» Problem details
Search the records that follow and extract every line containing the string "label".

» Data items

++++++++++

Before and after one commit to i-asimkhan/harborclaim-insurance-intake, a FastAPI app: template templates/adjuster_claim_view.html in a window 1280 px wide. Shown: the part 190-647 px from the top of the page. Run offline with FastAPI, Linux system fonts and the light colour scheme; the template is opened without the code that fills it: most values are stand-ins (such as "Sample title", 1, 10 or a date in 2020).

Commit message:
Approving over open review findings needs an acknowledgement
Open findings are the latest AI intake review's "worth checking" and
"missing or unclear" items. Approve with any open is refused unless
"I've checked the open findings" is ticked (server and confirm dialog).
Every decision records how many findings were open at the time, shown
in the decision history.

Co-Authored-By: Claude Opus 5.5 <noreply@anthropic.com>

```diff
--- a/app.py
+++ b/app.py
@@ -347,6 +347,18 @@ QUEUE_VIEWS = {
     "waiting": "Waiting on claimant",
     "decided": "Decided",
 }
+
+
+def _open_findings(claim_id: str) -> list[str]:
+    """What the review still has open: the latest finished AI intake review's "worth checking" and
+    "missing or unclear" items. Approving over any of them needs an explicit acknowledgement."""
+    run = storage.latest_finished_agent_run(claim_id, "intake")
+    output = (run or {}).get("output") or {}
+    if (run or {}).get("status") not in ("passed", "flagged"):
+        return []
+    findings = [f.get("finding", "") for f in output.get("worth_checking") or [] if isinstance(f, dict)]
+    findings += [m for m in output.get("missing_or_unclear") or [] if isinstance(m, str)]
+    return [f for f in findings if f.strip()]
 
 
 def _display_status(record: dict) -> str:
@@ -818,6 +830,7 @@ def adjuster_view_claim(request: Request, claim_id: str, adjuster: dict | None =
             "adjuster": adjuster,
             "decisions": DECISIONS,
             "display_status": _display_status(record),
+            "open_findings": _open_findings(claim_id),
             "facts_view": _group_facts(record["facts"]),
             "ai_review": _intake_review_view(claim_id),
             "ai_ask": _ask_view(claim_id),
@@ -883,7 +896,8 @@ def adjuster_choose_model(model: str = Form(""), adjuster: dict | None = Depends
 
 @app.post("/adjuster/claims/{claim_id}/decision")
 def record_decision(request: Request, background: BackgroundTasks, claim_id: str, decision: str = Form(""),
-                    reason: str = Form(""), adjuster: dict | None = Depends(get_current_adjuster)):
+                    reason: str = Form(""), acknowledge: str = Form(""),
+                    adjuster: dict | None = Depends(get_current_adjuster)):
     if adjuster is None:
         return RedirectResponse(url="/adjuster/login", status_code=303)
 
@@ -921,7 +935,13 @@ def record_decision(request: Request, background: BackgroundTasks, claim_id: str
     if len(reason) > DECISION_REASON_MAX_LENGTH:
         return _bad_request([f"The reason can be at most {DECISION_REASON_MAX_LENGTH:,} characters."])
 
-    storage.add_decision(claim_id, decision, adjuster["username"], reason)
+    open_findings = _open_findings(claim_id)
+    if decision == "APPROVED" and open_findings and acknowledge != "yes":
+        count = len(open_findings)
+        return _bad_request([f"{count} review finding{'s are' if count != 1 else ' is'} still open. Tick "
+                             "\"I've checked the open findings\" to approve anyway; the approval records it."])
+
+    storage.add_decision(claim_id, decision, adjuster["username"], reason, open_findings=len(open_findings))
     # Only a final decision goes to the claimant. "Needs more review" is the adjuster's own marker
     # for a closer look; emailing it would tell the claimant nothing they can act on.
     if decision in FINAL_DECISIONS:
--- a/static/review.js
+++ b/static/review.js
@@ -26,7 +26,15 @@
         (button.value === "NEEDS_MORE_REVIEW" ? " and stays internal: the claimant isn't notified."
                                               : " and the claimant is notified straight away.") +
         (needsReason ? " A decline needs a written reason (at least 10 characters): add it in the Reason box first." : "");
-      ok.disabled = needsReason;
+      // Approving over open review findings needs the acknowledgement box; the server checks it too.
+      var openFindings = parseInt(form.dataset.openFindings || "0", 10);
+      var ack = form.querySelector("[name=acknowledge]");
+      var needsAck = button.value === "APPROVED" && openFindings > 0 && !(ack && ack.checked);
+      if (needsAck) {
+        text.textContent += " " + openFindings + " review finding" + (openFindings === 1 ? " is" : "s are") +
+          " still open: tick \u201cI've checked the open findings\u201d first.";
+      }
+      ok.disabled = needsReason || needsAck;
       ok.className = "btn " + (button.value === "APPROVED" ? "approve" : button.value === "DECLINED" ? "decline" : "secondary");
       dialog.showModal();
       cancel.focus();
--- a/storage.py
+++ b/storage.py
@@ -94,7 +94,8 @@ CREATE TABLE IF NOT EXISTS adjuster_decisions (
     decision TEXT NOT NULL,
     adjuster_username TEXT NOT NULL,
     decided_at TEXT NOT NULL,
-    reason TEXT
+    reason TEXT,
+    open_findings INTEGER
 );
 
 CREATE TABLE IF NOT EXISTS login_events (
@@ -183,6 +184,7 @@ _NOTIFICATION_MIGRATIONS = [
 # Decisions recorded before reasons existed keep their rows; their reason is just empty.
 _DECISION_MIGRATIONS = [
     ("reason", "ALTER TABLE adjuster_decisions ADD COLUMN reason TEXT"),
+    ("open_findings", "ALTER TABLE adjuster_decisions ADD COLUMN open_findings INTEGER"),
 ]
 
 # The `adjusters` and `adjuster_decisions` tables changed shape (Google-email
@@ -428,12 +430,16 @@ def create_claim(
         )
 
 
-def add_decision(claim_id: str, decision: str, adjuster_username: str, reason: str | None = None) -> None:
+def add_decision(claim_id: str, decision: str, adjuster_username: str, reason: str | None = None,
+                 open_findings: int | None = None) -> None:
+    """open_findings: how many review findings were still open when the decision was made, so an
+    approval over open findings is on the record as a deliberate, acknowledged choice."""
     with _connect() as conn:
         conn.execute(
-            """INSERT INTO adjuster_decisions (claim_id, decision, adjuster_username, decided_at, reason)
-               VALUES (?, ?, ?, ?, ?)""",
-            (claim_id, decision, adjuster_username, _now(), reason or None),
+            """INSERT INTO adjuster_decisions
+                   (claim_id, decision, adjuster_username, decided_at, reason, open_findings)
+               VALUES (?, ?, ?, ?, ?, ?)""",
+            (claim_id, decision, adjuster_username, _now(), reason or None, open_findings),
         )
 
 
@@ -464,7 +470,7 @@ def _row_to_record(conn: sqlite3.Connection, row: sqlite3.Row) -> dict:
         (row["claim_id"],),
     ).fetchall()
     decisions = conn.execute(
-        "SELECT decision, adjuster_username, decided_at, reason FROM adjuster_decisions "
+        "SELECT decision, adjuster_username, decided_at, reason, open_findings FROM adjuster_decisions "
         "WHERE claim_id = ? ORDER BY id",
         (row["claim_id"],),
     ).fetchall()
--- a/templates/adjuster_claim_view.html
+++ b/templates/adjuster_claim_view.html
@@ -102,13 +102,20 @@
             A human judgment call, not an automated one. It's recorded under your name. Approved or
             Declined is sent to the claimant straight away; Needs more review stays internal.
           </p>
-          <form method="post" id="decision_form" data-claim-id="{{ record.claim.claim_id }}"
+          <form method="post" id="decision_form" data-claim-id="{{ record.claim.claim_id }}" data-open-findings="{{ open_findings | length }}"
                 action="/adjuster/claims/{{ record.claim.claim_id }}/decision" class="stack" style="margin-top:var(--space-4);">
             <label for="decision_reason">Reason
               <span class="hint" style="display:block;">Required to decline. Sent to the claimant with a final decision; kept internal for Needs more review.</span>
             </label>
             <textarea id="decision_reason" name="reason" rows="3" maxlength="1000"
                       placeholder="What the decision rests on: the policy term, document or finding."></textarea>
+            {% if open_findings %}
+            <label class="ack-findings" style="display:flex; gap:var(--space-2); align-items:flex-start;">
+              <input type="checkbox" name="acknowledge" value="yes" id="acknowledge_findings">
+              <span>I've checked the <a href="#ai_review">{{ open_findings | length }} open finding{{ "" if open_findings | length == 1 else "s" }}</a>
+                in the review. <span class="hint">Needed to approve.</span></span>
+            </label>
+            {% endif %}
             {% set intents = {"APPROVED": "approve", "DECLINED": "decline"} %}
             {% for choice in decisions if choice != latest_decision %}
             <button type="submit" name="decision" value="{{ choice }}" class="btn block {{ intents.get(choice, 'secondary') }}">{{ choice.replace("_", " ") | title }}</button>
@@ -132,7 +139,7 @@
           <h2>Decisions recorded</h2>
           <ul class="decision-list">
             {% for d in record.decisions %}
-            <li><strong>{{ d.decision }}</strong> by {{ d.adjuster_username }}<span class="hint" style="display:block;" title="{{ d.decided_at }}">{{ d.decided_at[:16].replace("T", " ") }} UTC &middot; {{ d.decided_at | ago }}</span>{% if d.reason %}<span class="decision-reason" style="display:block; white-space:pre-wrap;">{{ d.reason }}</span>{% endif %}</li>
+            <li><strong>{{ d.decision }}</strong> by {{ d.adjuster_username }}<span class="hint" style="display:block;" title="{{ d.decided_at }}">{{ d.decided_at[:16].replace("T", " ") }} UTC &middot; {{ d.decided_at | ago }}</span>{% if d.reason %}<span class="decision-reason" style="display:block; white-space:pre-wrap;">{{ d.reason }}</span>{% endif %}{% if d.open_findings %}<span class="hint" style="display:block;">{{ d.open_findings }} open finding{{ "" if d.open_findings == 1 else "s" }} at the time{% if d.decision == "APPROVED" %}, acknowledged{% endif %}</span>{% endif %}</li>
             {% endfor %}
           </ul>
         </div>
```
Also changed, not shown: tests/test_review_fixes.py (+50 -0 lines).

++++++++++

» Response
             <label for="decision_reason">Reason
             </label>
+            <label class="ack-findings" style="display:flex; gap:var(--space-2); align-items:flex-start;">
+            </label>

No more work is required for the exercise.